→ MATERIALS PROVIDED
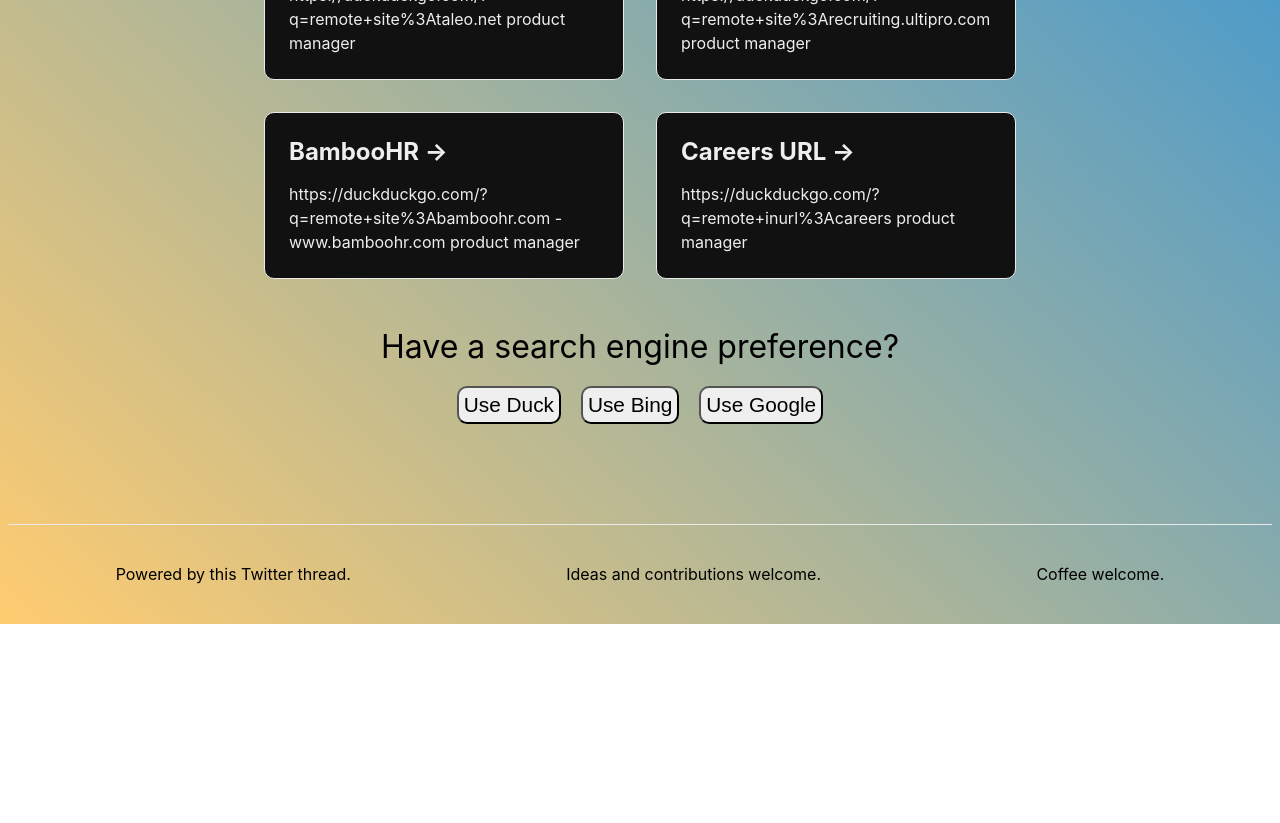
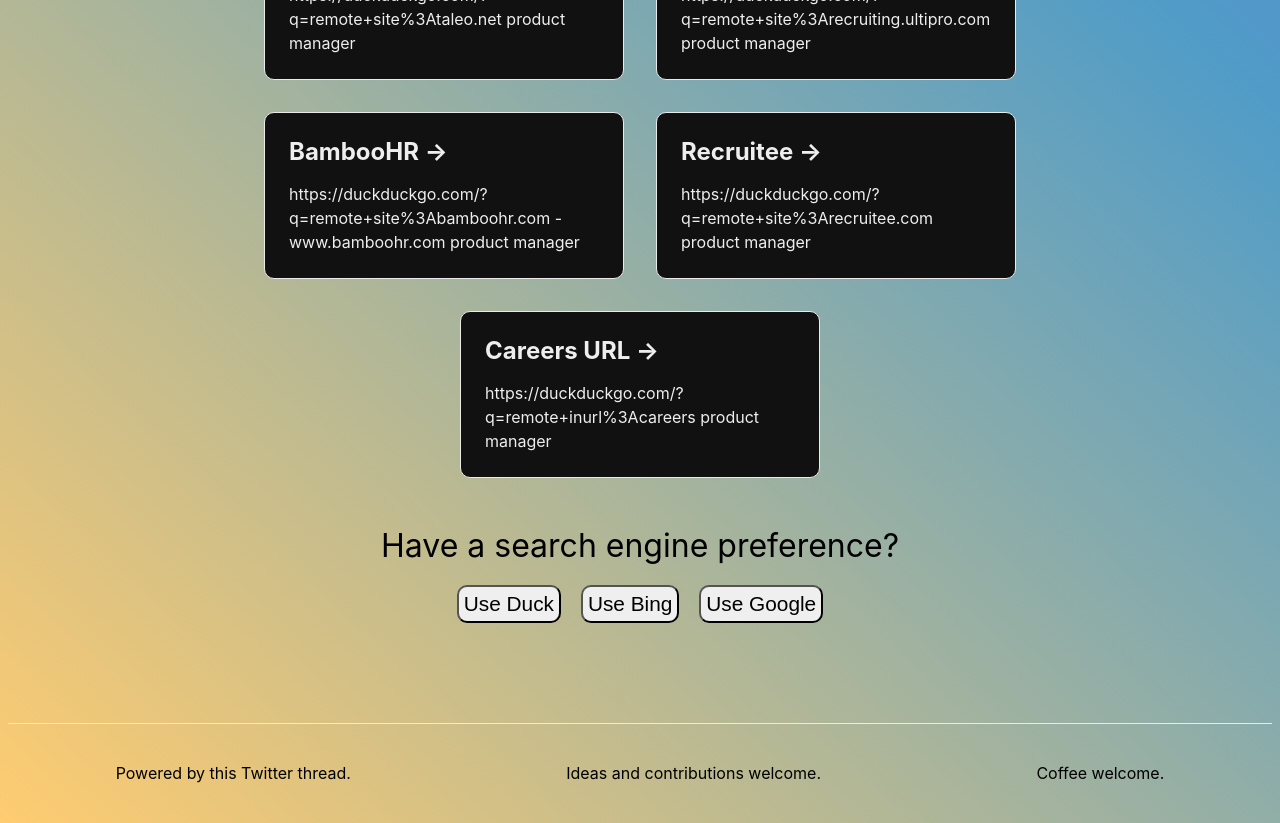
Before and after one commit to bennett-elder/upvoteremote, a Next.js app: page / in a window 1280 px wide. Shown: the part 2120-2943 px from the top of the page. Before the commit the page ends 2744 px from the top, so only its background shows below. Built offline with nearby package versions, Linux system fonts and the light colour scheme.

Commit message:
Add recruitee

```diff
--- a/pages/index.js
+++ b/pages/index.js
@@ -59,6 +59,10 @@
     {
       "title": "BambooHR",
       "querySlug": "site%3Abamboohr.com -www.bamboohr.com"
+    },
+    {
+      "title": "Recruitee",
+      "querySlug": "site%3Arecruitee.com"
     },
     {
       "title": "Careers URL",
```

→ EXERCISE DESCRIPTION
The lines in the entries above that carry the word "title" must be copied.

→ RESPONSE TO THIS EXERCISE
       "title": "BambooHR",
+      "title": "Recruitee",
       "title": "Careers URL",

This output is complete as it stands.